May 18, 1990 © Entertainment Weekly The making of the Simpsons by Joe Rhodes
More than a hundred names flash on the screen in the final few seconds of The Simpsons every Sunday night: the writers and actors, animators and editors, technicians and producers who collaborate on that hit Fox show. Some of the jobs are, well, unusual. There are layout artists and background artists, color designers and a whole crew of people who do nothing but double-check other artists’ work, making sure they didn’t smudge anything. And there are almost as many other people, another hundred names, who get no credit at all. And credit is due. In just a few months, The Simpsons has become the shining star in Fox’s lineup, a regular entry in the Nielsen top 15 despite the fact that at its heart this is guerrilla TV, a wicked satire masquerading as a prime-time cartoon.
The Simpsons of Springfield are dysfunctional in the extreme, a family of unwitting victims who have no idea why life keeps knocking them around. Homer Simpson works in the local nuclear plant, a safety inspector who sleeps on the job. He’s the leading candidate to replace Ronald Reagan as America’s most befuddled father figure. His response to practically any crisis is to mutter unintelligibly and slap himself on the forehead. This is not your standard cartoon hero.
It takes six months to complete a half hour episode of The Simpsons. It’s a twisted journey that spans two continents, costs more than a half-million dollars per show, requires lots of math, and, most of all, involves practically no one who wears a tie.

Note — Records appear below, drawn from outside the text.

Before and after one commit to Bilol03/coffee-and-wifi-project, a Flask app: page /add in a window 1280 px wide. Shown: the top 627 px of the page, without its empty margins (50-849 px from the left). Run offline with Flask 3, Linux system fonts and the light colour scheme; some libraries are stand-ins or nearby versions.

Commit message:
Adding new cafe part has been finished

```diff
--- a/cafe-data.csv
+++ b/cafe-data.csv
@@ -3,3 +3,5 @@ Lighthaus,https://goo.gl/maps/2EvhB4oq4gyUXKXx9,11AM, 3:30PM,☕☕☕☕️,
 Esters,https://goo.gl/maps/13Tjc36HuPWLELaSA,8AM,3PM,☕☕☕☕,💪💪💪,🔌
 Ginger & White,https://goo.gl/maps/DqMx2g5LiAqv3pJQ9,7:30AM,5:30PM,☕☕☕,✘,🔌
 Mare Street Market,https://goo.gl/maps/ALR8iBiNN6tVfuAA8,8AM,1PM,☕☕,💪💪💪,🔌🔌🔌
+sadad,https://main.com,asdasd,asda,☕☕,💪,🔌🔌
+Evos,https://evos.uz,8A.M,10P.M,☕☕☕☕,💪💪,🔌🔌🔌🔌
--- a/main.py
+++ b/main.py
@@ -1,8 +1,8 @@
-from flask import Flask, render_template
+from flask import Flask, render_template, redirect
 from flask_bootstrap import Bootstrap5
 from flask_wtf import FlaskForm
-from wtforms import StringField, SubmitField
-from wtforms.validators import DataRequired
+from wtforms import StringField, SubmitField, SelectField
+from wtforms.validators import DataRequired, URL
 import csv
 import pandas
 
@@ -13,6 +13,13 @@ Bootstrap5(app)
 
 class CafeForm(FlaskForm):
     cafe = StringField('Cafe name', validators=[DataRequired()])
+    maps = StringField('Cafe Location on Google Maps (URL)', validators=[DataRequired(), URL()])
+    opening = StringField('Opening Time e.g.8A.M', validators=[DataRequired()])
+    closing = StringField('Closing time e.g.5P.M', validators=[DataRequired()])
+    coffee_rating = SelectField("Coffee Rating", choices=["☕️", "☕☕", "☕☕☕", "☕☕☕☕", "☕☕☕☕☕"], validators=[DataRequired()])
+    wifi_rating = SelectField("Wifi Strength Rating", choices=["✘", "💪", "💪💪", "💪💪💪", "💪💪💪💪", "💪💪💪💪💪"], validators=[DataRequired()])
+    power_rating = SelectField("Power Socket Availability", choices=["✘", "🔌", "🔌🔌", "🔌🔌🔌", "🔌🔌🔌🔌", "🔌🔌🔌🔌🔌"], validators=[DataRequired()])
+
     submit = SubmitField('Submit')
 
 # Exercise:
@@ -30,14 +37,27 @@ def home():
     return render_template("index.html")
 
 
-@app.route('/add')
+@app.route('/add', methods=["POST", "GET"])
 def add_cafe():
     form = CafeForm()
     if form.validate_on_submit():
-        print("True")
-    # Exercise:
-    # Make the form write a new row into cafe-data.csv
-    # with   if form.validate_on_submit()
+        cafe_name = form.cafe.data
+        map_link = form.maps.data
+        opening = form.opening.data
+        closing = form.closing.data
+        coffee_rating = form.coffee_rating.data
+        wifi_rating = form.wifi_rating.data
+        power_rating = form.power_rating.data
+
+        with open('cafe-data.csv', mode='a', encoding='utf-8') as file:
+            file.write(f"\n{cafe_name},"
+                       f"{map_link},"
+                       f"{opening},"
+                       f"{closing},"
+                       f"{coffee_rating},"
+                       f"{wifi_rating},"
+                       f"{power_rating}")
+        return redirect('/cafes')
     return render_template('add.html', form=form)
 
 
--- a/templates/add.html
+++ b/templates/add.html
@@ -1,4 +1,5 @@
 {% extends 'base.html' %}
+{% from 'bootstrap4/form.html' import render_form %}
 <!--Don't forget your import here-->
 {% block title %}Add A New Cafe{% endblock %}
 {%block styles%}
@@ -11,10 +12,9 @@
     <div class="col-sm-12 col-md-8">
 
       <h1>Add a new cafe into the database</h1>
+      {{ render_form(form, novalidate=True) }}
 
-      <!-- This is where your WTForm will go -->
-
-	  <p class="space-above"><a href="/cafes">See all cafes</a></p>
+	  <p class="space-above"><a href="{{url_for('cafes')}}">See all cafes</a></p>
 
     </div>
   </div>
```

How do those scores of people do it? They’re not really sure. Every week, * it seems, they barely finish on time. The production marathon invariably ends in a desperate deadline sprint. Dialogue is changed at the last minute, scenes rewritten even after the animation is done. On most Saturday nights, less than 24 hours before the show goes on the air, the producers are still working, still adding sound effects, still fiddling with anything left to be fiddled with.
Ay, caramba!, as Bart Simpson would say.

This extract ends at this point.